Full text is not in this repository.
Official URL: http://tinyurl.com/2bzg6pe
This item is available in the Library Catalogue
This paper describes the use of and reasons why reconstructed stories were used as a method of presenting and validating the findings from the interview data with visually impaired people obtained from Enfield Vision Research Project, into the needs of visually impaired people resident in the London Borough of Enfield. In order to present and validate the findings of the first 20 interviews the researchers organised a group respondent validation event. The researchers orally presented the findings in the form of reconstructed stories. These stories encompassed a number of themes and sub-themes that had emerged from the analysis. The attendees were separated into two groups to discuss the stories. Thirty-seven of the 90 visually impaired research participants attended the event. The research participants felt that the stories were an effective method in presenting and communicating the research findings. They also confirmed the credibility of the findings, and thereby dependability and confirmability were also achieved.
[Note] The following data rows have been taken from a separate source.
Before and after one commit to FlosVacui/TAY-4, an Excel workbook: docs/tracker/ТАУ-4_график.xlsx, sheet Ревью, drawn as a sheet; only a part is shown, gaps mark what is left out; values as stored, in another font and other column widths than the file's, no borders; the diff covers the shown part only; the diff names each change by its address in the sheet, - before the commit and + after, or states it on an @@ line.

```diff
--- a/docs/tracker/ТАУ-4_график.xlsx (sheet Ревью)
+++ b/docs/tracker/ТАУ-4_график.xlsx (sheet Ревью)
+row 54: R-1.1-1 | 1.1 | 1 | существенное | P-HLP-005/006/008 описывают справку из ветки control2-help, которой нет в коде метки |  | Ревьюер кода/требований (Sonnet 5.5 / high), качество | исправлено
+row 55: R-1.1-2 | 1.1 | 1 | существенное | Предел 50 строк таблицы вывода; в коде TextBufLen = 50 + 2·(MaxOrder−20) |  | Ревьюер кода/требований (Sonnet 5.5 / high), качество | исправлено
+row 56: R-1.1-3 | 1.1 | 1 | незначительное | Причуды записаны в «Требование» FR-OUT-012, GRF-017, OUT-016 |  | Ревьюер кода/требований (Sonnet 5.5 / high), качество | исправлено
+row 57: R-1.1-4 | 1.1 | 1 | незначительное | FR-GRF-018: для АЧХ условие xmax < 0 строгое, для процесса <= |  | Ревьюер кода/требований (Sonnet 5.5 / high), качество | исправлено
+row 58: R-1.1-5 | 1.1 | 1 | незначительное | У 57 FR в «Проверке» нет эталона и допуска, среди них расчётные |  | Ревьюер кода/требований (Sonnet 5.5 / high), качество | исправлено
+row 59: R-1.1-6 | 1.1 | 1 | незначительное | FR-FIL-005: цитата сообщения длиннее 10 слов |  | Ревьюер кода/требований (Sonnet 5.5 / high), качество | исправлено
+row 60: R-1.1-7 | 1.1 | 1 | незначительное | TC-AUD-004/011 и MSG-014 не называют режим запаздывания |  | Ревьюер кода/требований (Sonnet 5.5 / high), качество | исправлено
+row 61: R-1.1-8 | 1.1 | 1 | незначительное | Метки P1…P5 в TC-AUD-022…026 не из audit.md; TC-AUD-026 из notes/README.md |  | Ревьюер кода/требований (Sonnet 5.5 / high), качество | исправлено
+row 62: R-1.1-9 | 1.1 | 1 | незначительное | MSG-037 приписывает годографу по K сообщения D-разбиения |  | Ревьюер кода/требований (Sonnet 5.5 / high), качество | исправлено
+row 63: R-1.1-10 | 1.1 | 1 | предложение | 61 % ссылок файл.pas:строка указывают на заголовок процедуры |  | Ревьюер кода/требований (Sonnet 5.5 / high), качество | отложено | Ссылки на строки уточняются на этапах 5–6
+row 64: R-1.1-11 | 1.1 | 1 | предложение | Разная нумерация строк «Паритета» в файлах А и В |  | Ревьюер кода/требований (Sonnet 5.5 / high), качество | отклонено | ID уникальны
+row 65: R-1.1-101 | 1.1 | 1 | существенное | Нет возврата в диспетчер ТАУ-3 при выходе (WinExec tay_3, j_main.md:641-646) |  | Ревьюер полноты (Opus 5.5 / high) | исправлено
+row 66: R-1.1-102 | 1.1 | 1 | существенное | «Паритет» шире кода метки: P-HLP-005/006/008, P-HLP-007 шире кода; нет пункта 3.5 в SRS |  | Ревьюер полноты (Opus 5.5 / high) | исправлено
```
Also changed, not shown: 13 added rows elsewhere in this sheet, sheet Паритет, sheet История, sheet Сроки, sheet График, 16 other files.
The use of reconstructed stories is a novel, user friendly and effective method of presenting and validating qualitative research data, and is particularly suitable method when the respondents have visual difficulties.
|Research Areas:||School of Health and Education > Health & Education|
|Citations on ISI Web of Science:||4|
|Deposited On:||05 Jul 2010 09:05|
|Last Modified:||11 Oct 2013 04:53|
Repository staff and depositor only: item control page
Full text downloads (NB count will be zero if no full text documents are attached to the record)
Downloads per month over the past year